Structured diff data
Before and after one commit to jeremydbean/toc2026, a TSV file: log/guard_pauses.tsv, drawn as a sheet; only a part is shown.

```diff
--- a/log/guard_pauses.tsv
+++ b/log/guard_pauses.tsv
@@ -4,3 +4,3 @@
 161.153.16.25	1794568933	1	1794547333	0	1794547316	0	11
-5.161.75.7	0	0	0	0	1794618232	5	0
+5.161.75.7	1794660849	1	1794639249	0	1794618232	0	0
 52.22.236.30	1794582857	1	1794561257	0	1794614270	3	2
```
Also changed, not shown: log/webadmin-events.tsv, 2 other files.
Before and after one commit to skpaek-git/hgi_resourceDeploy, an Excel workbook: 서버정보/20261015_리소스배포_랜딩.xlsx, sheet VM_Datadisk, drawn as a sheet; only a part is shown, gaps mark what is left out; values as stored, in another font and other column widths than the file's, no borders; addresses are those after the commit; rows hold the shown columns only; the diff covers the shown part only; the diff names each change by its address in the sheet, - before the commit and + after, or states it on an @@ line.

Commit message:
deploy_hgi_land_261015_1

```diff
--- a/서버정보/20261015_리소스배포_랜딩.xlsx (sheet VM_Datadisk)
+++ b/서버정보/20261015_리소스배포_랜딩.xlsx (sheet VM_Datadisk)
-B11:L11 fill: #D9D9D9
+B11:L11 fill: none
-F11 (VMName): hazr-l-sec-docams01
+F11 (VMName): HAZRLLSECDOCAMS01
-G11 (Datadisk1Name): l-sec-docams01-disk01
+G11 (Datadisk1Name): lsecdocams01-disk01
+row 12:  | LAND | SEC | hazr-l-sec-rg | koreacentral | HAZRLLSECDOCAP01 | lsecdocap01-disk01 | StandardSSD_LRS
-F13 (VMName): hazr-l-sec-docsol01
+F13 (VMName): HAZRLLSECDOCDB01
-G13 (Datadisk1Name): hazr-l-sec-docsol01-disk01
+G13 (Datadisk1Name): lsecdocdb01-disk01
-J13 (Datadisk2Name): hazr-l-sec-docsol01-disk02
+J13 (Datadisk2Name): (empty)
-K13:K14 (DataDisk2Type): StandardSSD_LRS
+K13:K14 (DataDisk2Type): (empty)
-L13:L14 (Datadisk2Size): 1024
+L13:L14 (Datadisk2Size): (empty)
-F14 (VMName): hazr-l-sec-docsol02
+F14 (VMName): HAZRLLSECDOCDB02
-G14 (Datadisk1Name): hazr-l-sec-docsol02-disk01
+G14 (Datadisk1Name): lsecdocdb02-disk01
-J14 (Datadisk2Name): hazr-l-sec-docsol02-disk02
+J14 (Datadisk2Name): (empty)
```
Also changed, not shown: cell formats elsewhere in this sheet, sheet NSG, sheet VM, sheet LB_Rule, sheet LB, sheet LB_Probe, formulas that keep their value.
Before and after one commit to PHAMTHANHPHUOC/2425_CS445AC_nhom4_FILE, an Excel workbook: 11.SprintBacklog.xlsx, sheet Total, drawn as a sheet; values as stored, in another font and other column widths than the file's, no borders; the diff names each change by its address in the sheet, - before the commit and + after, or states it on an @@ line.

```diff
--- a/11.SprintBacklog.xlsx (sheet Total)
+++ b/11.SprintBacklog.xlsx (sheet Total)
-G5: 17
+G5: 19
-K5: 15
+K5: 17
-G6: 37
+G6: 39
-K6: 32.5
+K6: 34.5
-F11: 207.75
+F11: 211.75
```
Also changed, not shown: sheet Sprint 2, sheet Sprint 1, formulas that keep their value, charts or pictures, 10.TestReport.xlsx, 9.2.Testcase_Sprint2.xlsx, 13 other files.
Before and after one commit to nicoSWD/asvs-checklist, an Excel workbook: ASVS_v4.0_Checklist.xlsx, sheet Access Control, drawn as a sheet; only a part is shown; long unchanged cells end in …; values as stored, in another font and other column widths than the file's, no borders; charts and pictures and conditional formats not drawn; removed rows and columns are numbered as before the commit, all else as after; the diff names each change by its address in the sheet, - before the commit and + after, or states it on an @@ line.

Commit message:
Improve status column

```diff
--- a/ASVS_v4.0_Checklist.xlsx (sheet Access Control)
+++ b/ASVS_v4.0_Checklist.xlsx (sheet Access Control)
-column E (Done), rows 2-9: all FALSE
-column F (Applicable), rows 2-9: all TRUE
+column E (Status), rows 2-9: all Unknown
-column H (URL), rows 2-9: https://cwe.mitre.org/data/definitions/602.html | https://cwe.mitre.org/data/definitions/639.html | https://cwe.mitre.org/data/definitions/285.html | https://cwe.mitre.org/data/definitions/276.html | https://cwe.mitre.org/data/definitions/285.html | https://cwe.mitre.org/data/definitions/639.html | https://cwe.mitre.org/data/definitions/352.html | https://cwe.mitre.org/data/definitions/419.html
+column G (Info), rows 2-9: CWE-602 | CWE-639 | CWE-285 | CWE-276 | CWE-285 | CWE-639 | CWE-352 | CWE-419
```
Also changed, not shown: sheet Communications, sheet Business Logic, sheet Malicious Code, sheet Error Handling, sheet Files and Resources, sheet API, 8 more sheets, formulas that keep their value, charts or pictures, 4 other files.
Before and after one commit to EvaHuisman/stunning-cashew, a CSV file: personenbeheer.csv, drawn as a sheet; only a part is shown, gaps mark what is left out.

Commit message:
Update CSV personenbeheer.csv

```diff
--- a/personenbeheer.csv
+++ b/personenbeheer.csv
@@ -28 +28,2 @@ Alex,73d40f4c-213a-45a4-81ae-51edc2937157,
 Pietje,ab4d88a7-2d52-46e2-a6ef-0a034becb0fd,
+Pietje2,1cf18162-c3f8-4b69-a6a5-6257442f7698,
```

What is expected ::
Check each line above for the string "Also", then copy the ones that have it.

Written solution ::
Also changed, not shown: log/webadmin-events.tsv, 2 other files.
Also changed, not shown: cell formats elsewhere in this sheet, sheet NSG, sheet VM, sheet LB_Rule, sheet LB, sheet LB_Probe, formulas that keep their value.
Also changed, not shown: sheet Sprint 2, sheet Sprint 1, formulas that keep their value, charts or pictures, 10.TestReport.xlsx, 9.2.Testcase_Sprint2.xlsx, 13 other files.
Also changed, not shown: sheet Communications, sheet Business Logic, sheet Malicious Code, sheet Error Handling, sheet Files and Resources, sheet API, 8 more sheets, formulas that keep their value, charts or pictures, 4 other files.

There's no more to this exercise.